Fully furnished fifth-floor apartment.
Bedrooms: One, but it is very big, so I plan to buy a partition and make it two rooms.
Location: Myaynigone, on that street with all the tyre stores. If you want we can get an old tyre and make a swing on the balcony… sorry, I’m getting ahead of myself.
The apartment is small but neat and situated near a gap in the buildings so sunlight enters freely.
It is an old place, but not in a mouldy, cockroachy sort of way. It has a comfortable, mid-20th century feel – like your grandmother’s house – complete with flowery curtains, Winnie the Pooh figurines and fruit-shaped refrigerator magnets. It also has a bizarrely state-of-the-art entertainment system. Apparently the former tenant liked to watch her quilting shows in high-definition and with surround-sound.
She was also a devout Catholic, as is obvious by the enormous portrait of Jesus adorned with Christmas lights and fake flowers.
-A collection of bootleg DVDs (in Burmese and English)
-Iron and ironing board
-A large poster of Shakira
-A borderline racist African child figurine
The Myaynigone neighbourhood (as with nearby Sanchaung) is up-and-coming in the expat scene, thanks to Yangon’s new foreign hipster class. We find quiet gated communities dull, and we have no kids to send to the international schools, even if we could afford the tuition (and we can’t).
Rather, we came to Myanmar for exotic excitement; for places like Myaynigone, a neighborhood which might have been dreamed up if Charles Dickens had enjoyed a beer with Dr Seuss. It’s a tangle of old, twisted alleyways packed with tall, skinny apartments crammed together like mismatched books. They melt into an underbrush of tea shops, fruit stalls, plump women grilling chapattis and shirtless men elbow-deep in old car parts—the kind of quaint, rustic image of poverty that is sure to get Facebook likes.
(It is also within walking distance of a City Mart and People’s Park, if you like to jog.)
Practical matters: The garbage is picked up each morning by either Holy Moley or Oh Boy. They push a small cart through the neighborhood. One shouts “hoooooly-mooooley” and the other shouts “oh boy, oh boooooooy!!”

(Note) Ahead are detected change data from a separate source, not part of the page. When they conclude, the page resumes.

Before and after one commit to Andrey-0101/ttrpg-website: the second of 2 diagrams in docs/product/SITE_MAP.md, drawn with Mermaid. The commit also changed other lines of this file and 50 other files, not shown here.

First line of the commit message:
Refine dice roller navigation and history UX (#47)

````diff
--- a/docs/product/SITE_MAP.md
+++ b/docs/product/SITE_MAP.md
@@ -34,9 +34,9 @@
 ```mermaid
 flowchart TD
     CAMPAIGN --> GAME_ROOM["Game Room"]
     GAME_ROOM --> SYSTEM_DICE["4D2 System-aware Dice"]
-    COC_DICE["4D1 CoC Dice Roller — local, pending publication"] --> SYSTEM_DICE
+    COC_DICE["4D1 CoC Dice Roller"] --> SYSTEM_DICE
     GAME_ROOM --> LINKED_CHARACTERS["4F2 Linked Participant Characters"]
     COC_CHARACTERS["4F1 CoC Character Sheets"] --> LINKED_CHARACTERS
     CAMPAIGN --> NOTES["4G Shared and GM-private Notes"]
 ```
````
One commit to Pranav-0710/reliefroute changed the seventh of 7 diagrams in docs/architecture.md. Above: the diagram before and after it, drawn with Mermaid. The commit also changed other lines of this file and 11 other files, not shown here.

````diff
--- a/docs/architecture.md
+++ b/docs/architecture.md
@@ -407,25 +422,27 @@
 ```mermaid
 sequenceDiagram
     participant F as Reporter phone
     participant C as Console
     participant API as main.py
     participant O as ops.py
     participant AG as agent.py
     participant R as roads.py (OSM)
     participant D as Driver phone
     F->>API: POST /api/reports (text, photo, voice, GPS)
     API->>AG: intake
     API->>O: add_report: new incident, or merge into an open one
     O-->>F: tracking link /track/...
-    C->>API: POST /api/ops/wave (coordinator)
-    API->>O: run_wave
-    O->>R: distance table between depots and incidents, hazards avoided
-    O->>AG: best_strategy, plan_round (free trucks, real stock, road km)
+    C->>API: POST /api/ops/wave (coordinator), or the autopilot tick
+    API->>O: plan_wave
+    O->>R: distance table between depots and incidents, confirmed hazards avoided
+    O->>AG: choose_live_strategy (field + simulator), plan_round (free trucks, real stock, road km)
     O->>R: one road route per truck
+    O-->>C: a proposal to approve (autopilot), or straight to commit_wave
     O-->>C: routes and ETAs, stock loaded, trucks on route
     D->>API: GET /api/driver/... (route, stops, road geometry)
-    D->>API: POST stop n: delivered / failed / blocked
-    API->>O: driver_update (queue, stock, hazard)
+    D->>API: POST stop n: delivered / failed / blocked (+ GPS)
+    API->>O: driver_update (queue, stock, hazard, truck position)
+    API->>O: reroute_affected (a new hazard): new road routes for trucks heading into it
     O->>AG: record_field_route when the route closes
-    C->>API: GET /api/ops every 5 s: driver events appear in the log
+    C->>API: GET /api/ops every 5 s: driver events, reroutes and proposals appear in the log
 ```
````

My girlfriend, who is Burmese, tells me they must be saying “a hmit,” which means “garbage,” but I am not convinced.
I have not learned how to buy drinking water in bulk. Maybe we can find out together. I would have my girlfriend ask around, but she is too busy dealing with my landlady. My girlfriend made the error of giving my landlady her phone number, and now receives almost daily calls to fill out the latest form or to “tell your boyfriend not to sit on the balcony railing, I can see him doing it from my window”, and so on. I felt bad for causing so much trouble, so I had my girlfriend bake her some cookies. It’s important not to take people for granted.
I should mention the balconies. The narrow back porch (where the washing machine is) offers a view of a years-old trench of garbage between buildings which, when observed, helps one reflect on the human condition.*
The front porch on the other hand is the jewel of the flat: wide and open with a view of the bustling street below. From there you can see the rows and rows of other balconies, packed together like Lego bricks, hung with laundry perhaps, or overgrown with flowers and plants. Hundreds of tiny windows into hundreds of tiny lives, just like ours.
Anyway, rent is $250 a month + utilities. Enquire within.
*There is no fire escape that I know of, but I like to think the garbage would lessen the blow of a heavy fall.